When I was a little girl I believed in fairy tales. I never saw past the happy ending to think there could ever be an ugly side to love. In fairy tales the only names called were terms of endearment. The boy never told the girl she was stupid or held his arm pressed against her throat as he hissed expletives. The girl wept openly after romantic gestures, not because the boy whipped a casserole dish past her head over some perceived transgression.
And I don’t know that the girl ever had a marriage counselor ask if she had an escape plan because the boy was usually a prince on a white horse and no escape was needed.
An escape plan…those are some scary words to hear and they were a sharp contrast to the romantic images I had grown up watching on the big screen. In real life my captor wasn’t some ugly villain who would meet an ugly end making way for a happy ending. My captor was my husband.
When ugly does invade the fantasy on screen, the victims look like Julia Roberts and she has the means to fake her death and run off to some charming place that only exists in the movies where a leading man has been cast who will patiently bring back her confidence or save her from the cycle of violence.
Domestic violence isn’t something that gets wrapped up in a neat little ending nor does there seem to be any great musical soundtrack playing in the background. It isn’t about fairytales or fantasies or even love. It is about control. The control one person feels they are entitled to have over another person.
My husband spent weeks in marriage counseling explaining to the counselor all that was wrong with me. I never said a word. Not one word. I listened as my husband practically begged the therapist to help him get me in control. His control.
With each session I was sure that the therapist was looking at my husband with sympathy. As my husband recalled the time I took 45 minutes to grocery shop the fear welled up inside of me. I remembered coming home and carrying in packages from the car. My husband was sitting on the couch when I walked in. It never dawned on me that he should get up and help as I went back and forth from car to kitchen carrying bags. I just remember his stone face and the panic I felt.

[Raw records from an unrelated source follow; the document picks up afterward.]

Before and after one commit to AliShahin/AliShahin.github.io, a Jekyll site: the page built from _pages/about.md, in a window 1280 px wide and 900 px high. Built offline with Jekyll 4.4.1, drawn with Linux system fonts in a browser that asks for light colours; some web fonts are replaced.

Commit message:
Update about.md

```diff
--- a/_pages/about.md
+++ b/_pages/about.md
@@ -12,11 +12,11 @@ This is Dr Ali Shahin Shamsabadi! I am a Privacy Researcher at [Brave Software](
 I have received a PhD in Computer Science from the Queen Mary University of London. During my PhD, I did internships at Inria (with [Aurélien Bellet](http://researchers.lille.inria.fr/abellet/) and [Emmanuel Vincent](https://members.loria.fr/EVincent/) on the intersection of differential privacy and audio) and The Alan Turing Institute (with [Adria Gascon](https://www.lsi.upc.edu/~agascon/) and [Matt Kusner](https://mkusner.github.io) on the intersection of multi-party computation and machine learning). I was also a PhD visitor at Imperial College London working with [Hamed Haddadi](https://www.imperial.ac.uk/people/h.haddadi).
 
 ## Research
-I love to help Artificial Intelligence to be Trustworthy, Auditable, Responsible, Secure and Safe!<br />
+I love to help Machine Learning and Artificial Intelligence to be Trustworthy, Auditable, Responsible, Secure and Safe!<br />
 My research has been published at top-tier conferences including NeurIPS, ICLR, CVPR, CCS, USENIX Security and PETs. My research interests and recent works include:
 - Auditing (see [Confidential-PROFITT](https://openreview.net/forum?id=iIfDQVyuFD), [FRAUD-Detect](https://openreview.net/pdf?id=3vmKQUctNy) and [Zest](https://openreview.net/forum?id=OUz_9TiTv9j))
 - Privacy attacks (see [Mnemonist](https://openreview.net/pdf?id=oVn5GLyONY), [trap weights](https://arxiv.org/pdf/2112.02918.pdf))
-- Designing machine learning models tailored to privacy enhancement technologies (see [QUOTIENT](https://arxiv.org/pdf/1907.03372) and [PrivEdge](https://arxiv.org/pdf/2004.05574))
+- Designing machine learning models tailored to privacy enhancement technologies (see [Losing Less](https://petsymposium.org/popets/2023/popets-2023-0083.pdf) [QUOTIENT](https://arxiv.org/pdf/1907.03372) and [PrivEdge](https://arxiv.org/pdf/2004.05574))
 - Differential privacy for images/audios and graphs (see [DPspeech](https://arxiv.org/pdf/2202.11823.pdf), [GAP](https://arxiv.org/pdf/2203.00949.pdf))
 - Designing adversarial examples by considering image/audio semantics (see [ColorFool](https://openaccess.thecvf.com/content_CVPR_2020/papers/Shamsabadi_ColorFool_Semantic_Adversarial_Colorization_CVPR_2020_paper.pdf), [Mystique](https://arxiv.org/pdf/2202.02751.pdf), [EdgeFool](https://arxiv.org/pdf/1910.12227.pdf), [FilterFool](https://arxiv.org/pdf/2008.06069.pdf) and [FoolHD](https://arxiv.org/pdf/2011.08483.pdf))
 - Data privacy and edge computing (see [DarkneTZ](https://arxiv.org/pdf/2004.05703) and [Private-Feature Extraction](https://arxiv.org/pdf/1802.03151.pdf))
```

The store had been crowded. Only two registers were open. There was an accident on the way home. I hit every read light. It amounted to me being out a little longer than usual but all of those reasons just sounded like excuses. He knew the truth. At least he was sure he did. It wasn’t all innocent things that added an extra 20 minutes. He was sure that I had slept with someone. Maybe it was the produce guy. Maybe it was the guy who repackaged the chopped meat that had leaked. Maybe it was just some random guy who happened to be in the store at the same time. It didn’t matter who it was. It also didn’t matter that he told me I was fat and disgusting and that no man would ever want me. When I was out for too many unaccounted minutes, I was a goddess and no man could resist the temptation that was me.
Just when I thought that the therapist was nodding sympathetically at my husband, he suggested speaking to us privately. I was afraid to feel hope. I had begun to believe the worst things about myself. But there was something about the way he asked to speak to me privately that gave me hope.
My husband left the counseling session that day and never went back. He was sure that the therapist was in love with me. It was more proof that I was a slutty seductress. In my husband’s fantasy, the therapist would be pushing all of his things off of the desk and making it our own private love nest. Maybe I wasn’t the one who watched too many movies.
I finally got my 45 minutes alone with my marriage counselor and he worked fast. He spoke of the importance of an escape plan, a husband who was a police officer and even more scarily, his access to a firearm. Forget the fairy tales. I was the star of my own horror movie.
Peggy is a mom and student at The CUNY School of Professional Studies. Peggy hopes to change the perceptions about what a victim looks like as well as raise awareness about domestic violence. Peggy believes it is possible to break the cycle.